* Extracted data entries
=======

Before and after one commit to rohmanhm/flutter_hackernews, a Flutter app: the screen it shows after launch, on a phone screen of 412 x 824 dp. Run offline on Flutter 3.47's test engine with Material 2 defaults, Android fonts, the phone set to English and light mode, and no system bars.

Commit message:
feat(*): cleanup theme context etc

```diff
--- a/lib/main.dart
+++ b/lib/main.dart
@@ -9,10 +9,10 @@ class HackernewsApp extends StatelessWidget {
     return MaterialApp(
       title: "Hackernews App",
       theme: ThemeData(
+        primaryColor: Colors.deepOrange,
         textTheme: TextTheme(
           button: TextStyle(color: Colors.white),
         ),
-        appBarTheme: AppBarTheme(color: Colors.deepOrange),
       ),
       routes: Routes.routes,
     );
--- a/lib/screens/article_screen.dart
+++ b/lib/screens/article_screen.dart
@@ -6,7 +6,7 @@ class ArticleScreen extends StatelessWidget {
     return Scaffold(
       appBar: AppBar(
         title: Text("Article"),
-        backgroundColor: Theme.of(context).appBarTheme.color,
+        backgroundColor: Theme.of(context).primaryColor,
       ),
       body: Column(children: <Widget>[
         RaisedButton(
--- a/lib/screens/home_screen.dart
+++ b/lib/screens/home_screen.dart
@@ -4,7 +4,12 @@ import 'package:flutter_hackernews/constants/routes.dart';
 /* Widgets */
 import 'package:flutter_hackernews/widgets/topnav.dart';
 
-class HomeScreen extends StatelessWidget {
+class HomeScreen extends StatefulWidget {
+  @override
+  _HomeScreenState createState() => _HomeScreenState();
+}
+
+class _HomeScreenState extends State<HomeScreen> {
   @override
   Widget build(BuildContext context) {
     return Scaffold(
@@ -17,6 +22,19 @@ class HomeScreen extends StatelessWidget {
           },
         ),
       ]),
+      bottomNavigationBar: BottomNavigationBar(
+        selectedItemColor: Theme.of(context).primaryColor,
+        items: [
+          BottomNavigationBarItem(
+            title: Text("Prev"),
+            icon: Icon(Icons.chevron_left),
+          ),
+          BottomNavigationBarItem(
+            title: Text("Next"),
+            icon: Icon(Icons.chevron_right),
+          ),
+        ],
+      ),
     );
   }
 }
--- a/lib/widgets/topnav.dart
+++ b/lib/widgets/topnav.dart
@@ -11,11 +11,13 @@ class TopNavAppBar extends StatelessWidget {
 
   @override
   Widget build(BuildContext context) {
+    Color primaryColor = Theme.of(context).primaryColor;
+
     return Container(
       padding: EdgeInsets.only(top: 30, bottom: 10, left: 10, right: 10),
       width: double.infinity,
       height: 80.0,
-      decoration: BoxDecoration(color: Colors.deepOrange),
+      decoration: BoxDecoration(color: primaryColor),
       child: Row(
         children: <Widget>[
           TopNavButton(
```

=======

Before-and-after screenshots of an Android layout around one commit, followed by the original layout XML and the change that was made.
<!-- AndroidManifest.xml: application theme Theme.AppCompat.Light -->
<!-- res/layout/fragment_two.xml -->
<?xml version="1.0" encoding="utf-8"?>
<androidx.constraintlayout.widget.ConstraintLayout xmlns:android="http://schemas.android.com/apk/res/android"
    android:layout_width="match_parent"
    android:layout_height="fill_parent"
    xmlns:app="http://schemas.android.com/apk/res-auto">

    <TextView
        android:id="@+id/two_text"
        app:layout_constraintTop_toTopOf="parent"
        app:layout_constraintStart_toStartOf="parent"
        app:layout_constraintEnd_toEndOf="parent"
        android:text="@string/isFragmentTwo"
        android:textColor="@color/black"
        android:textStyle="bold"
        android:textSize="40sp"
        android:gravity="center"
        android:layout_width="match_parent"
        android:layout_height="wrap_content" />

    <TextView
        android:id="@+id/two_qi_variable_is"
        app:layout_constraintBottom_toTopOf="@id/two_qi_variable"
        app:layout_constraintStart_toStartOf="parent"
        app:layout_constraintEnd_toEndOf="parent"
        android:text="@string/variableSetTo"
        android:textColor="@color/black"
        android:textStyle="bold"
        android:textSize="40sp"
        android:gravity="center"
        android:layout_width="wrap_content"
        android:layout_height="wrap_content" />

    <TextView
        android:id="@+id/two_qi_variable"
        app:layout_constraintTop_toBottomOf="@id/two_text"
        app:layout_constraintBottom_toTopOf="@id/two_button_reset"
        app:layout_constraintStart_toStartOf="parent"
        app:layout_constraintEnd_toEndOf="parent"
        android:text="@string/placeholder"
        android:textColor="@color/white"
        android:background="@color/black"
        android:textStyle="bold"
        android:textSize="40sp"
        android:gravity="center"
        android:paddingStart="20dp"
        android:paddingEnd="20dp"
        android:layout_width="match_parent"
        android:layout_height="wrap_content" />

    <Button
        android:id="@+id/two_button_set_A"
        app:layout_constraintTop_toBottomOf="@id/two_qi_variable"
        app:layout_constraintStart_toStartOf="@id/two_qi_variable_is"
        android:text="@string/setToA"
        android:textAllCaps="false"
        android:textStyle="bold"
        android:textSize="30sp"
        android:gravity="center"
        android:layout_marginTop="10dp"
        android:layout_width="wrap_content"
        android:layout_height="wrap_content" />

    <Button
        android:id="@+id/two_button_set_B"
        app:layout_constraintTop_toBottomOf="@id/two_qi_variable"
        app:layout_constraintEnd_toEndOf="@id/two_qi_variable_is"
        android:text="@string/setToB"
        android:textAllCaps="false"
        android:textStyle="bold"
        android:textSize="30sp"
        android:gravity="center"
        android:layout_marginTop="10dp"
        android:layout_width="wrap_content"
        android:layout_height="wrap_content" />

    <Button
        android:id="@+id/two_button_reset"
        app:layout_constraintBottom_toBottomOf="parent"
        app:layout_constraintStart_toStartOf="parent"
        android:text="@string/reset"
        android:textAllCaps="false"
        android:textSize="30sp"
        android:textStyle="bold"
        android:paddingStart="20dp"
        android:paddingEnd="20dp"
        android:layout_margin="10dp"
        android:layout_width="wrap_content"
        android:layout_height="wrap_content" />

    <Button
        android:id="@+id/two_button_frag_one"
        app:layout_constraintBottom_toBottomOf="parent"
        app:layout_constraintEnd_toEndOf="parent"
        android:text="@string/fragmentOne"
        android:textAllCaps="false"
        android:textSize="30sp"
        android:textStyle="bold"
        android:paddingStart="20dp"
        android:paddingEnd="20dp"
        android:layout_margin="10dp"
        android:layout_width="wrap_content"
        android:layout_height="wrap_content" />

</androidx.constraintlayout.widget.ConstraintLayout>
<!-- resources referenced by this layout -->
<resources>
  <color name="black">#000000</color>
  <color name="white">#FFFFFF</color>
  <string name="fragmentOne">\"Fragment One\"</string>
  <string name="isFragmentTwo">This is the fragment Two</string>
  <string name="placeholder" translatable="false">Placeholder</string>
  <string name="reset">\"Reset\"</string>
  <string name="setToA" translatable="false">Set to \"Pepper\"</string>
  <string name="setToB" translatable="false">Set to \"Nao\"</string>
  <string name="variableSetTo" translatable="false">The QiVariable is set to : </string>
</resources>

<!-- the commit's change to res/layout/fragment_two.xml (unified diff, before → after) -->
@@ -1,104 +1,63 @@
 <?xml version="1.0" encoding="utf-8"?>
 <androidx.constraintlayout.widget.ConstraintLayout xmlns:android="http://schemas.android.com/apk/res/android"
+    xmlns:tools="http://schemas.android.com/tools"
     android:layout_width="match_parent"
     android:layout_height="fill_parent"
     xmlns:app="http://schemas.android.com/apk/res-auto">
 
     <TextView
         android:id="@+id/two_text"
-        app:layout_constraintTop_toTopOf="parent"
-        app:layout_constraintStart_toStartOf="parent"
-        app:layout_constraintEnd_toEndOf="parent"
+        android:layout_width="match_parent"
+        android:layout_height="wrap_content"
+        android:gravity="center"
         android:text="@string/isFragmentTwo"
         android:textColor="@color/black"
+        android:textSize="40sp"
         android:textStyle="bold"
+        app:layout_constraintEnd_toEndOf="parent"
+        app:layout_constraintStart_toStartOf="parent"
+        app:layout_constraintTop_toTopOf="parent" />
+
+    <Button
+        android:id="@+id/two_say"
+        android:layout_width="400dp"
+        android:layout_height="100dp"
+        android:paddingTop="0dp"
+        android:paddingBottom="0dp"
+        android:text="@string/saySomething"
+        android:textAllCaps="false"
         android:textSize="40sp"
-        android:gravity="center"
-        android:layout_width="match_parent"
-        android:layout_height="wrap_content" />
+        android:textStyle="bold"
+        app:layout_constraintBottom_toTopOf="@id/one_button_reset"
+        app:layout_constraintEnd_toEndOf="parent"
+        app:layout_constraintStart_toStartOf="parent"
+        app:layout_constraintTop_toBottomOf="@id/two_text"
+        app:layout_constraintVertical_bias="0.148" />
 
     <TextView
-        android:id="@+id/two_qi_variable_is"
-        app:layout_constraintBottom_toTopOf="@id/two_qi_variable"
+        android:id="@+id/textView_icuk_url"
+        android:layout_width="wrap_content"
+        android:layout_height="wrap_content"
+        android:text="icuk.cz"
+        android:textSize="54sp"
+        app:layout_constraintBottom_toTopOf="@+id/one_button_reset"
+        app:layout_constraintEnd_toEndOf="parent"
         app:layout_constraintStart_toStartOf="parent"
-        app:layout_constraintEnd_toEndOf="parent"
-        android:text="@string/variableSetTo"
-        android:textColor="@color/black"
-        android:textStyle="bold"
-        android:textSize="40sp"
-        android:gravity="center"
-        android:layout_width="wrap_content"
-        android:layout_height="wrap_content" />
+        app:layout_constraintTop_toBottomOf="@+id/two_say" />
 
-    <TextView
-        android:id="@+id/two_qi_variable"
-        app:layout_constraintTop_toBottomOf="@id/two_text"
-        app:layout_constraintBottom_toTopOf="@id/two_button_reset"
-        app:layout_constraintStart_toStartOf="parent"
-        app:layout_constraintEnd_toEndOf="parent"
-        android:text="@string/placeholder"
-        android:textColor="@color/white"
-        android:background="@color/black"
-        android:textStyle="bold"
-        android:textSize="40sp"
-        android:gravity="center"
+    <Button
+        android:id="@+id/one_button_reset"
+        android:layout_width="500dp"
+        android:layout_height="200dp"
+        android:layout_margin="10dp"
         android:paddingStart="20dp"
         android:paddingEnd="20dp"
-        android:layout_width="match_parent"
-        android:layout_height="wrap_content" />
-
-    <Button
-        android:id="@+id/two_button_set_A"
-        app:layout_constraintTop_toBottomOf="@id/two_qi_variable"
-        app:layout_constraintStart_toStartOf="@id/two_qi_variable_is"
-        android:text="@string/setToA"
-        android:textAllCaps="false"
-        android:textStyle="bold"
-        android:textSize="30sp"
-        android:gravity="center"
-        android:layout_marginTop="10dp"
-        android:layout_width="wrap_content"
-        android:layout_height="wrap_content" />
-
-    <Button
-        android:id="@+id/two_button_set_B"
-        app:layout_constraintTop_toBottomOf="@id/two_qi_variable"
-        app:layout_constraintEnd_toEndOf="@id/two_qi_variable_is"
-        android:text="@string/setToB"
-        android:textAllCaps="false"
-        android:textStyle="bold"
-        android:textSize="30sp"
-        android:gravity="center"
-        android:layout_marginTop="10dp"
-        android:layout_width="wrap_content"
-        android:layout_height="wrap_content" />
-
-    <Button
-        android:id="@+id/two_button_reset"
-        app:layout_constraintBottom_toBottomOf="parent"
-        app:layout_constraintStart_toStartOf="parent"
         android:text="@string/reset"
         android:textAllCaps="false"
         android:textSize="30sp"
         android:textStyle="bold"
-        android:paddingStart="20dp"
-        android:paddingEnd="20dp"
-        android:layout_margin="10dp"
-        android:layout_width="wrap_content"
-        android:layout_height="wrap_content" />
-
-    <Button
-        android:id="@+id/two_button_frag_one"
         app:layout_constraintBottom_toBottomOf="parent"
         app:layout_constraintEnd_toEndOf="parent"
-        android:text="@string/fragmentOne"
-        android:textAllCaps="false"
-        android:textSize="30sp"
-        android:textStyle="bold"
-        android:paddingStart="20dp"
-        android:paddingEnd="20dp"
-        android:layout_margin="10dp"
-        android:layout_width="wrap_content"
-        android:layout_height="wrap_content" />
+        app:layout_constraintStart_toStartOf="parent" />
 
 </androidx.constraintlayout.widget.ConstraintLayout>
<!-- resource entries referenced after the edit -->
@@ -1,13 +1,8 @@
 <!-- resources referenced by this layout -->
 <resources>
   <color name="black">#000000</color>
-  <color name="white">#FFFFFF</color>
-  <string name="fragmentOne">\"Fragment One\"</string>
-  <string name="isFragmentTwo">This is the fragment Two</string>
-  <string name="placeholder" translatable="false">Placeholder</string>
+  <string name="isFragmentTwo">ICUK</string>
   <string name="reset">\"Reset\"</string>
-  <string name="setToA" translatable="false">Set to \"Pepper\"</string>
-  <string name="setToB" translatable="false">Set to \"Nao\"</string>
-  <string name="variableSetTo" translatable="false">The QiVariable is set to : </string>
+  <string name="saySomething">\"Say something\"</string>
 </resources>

=======

* TRY IT
For each line in the entries that holds "white", return that line.

* ANSWER FOR THIS EXERCISE
           button: TextStyle(color: Colors.white),
        android:textColor="@color/white"
  <color name="white">#FFFFFF</color>
-        android:textColor="@color/white"
-  <color name="white">#FFFFFF</color>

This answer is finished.